TASK ITEM: When you copy the material below, keep every line exact and leave each picture out.

EXERCISE DATA:
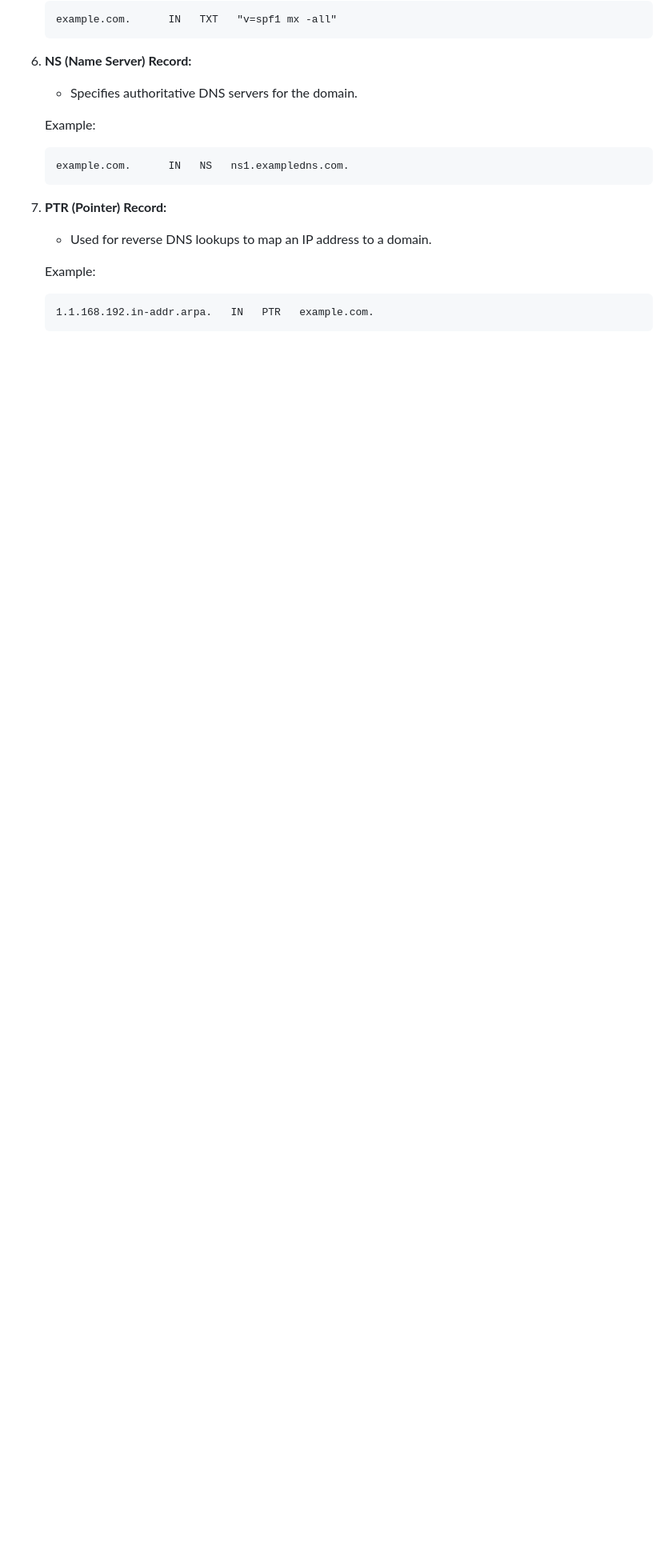
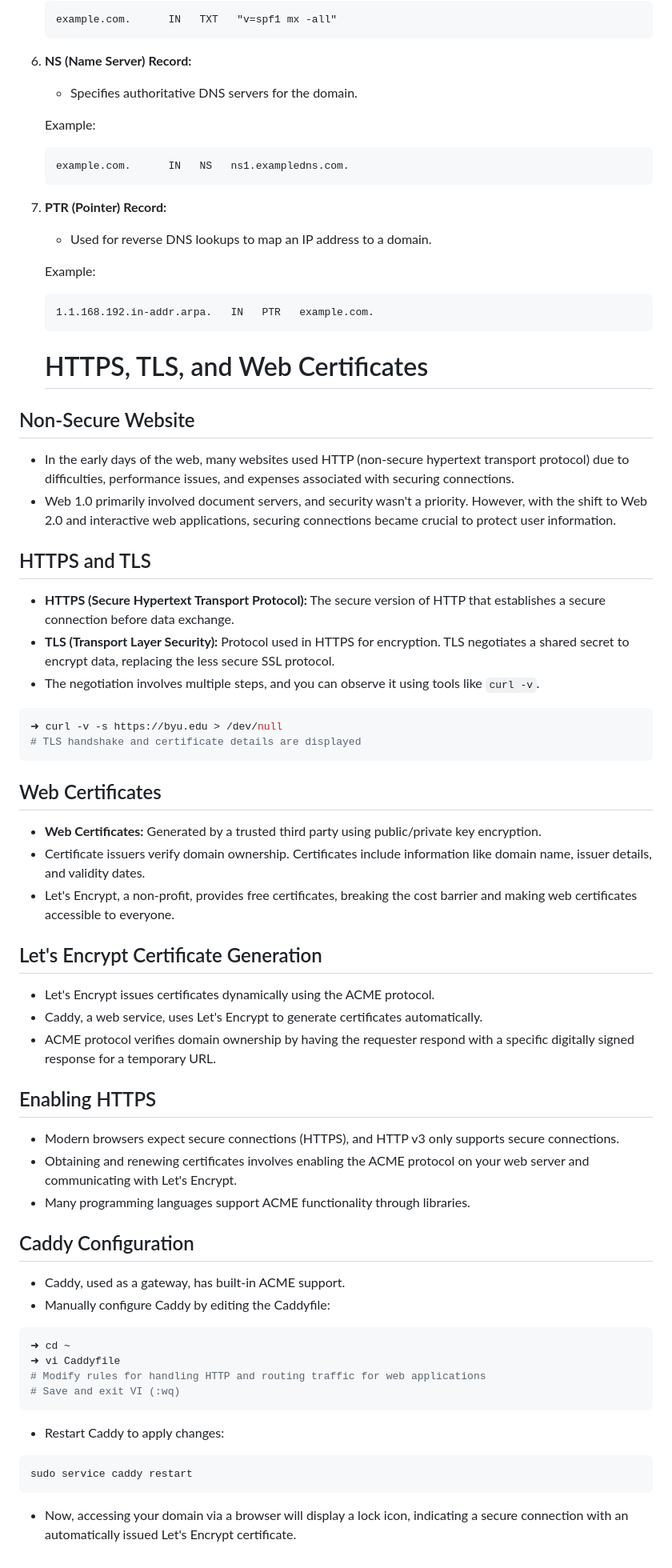
Before and after one commit to mrataeran/CauseNavigator, a Markdown page: notes.md, the part around the change. Shown at 80% size. Drawn GitHub-style; blank space fills up the shorter version.

Commit message:
docs: updated notes.md with https information

````diff
--- a/notes.md
+++ b/notes.md
@@ -206,3 +206,59 @@ You can think of a set of DNS records like a business listing on Yelp. That list
    ```markdown
    1.1.168.192.in-addr.arpa.   IN   PTR   example.com.
    ```
+
+   # HTTPS, TLS, and Web Certificates
+
+## Non-Secure Website
+
+- In the early days of the web, many websites used HTTP (non-secure hypertext transport protocol) due to difficulties, performance issues, and expenses associated with securing connections.
+- Web 1.0 primarily involved document servers, and security wasn't a priority. However, with the shift to Web 2.0 and interactive web applications, securing connections became crucial to protect user information.
+
+## HTTPS and TLS
+
+- **HTTPS (Secure Hypertext Transport Protocol):** The secure version of HTTP that establishes a secure connection before data exchange.
+- **TLS (Transport Layer Security):** Protocol used in HTTPS for encryption. TLS negotiates a shared secret to encrypt data, replacing the less secure SSL protocol.
+- The negotiation involves multiple steps, and you can observe it using tools like `curl -v`.
+
+```bash
+➜ curl -v -s https://byu.edu > /dev/null
+# TLS handshake and certificate details are displayed
+```
+
+## Web Certificates
+
+- **Web Certificates:** Generated by a trusted third party using public/private key encryption.
+- Certificate issuers verify domain ownership. Certificates include information like domain name, issuer details, and validity dates.
+- Let's Encrypt, a non-profit, provides free certificates, breaking the cost barrier and making web certificates accessible to everyone.
+
+## Let's Encrypt Certificate Generation
+
+- Let's Encrypt issues certificates dynamically using the ACME protocol.
+- Caddy, a web service, uses Let's Encrypt to generate certificates automatically.
+- ACME protocol verifies domain ownership by having the requester respond with a specific digitally signed response for a temporary URL.
+
+## Enabling HTTPS
+
+- Modern browsers expect secure connections (HTTPS), and HTTP v3 only supports secure connections.
+- Obtaining and renewing certificates involves enabling the ACME protocol on your web server and communicating with Let's Encrypt.
+- Many programming languages support ACME functionality through libraries.
+
+## Caddy Configuration
+
+- Caddy, used as a gateway, has built-in ACME support.
+- Manually configure Caddy by editing the Caddyfile:
+
+```bash
+➜ cd ~
+➜ vi Caddyfile
+# Modify rules for handling HTTP and routing traffic for web applications
+# Save and exit VI (:wq)
+```
+
+- Restart Caddy to apply changes:
+
+```bash
+sudo service caddy restart
+```
+
+- Now, accessing your domain via a browser will display a lock icon, indicating a secure connection with an automatically issued Let's Encrypt certificate.
````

TASK RESULT:
Before and after one commit to mrataeran/CauseNavigator, a Markdown page: notes.md, the part around the change. Shown at 80% size. Drawn GitHub-style; blank space fills up the shorter version.

Commit message:
docs: updated notes.md with https information

````diff
--- a/notes.md
+++ b/notes.md
@@ -206,3 +206,59 @@ You can think of a set of DNS records like a business listing on Yelp. That list
    ```markdown
    1.1.168.192.in-addr.arpa.   IN   PTR   example.com.
    ```
+
+   # HTTPS, TLS, and Web Certificates
+
+## Non-Secure Website
+
+- In the early days of the web, many websites used HTTP (non-secure hypertext transport protocol) due to difficulties, performance issues, and expenses associated with securing connections.
+- Web 1.0 primarily involved document servers, and security wasn't a priority. However, with the shift to Web 2.0 and interactive web applications, securing connections became crucial to protect user information.
+
+## HTTPS and TLS
+
+- **HTTPS (Secure Hypertext Transport Protocol):** The secure version of HTTP that establishes a secure connection before data exchange.
+- **TLS (Transport Layer Security):** Protocol used in HTTPS for encryption. TLS negotiates a shared secret to encrypt data, replacing the less secure SSL protocol.
+- The negotiation involves multiple steps, and you can observe it using tools like `curl -v`.
+
+```bash
+➜ curl -v -s https://byu.edu > /dev/null
+# TLS handshake and certificate details are displayed
+```
+
+## Web Certificates
+
+- **Web Certificates:** Generated by a trusted third party using public/private key encryption.
+- Certificate issuers verify domain ownership. Certificates include information like domain name, issuer details, and validity dates.
+- Let's Encrypt, a non-profit, provides free certificates, breaking the cost barrier and making web certificates accessible to everyone.
+
+## Let's Encrypt Certificate Generation
+
+- Let's Encrypt issues certificates dynamically using the ACME protocol.
+- Caddy, a web service, uses Let's Encrypt to generate certificates automatically.
+- ACME protocol verifies domain ownership by having the requester respond with a specific digitally signed response for a temporary URL.
+
+## Enabling HTTPS
+
+- Modern browsers expect secure connections (HTTPS), and HTTP v3 only supports secure connections.
+- Obtaining and renewing certificates involves enabling the ACME protocol on your web server and communicating with Let's Encrypt.
+- Many programming languages support ACME functionality through libraries.
+
+## Caddy Configuration
+
+- Caddy, used as a gateway, has built-in ACME support.
+- Manually configure Caddy by editing the Caddyfile:
+
+```bash
+➜ cd ~
+➜ vi Caddyfile
+# Modify rules for handling HTTP and routing traffic for web applications
+# Save and exit VI (:wq)
+```
+
+- Restart Caddy to apply changes:
+
+```bash
+sudo service caddy restart
+```
+
+- Now, accessing your domain via a browser will display a lock icon, indicating a secure connection with an automatically issued Let's Encrypt certificate.
````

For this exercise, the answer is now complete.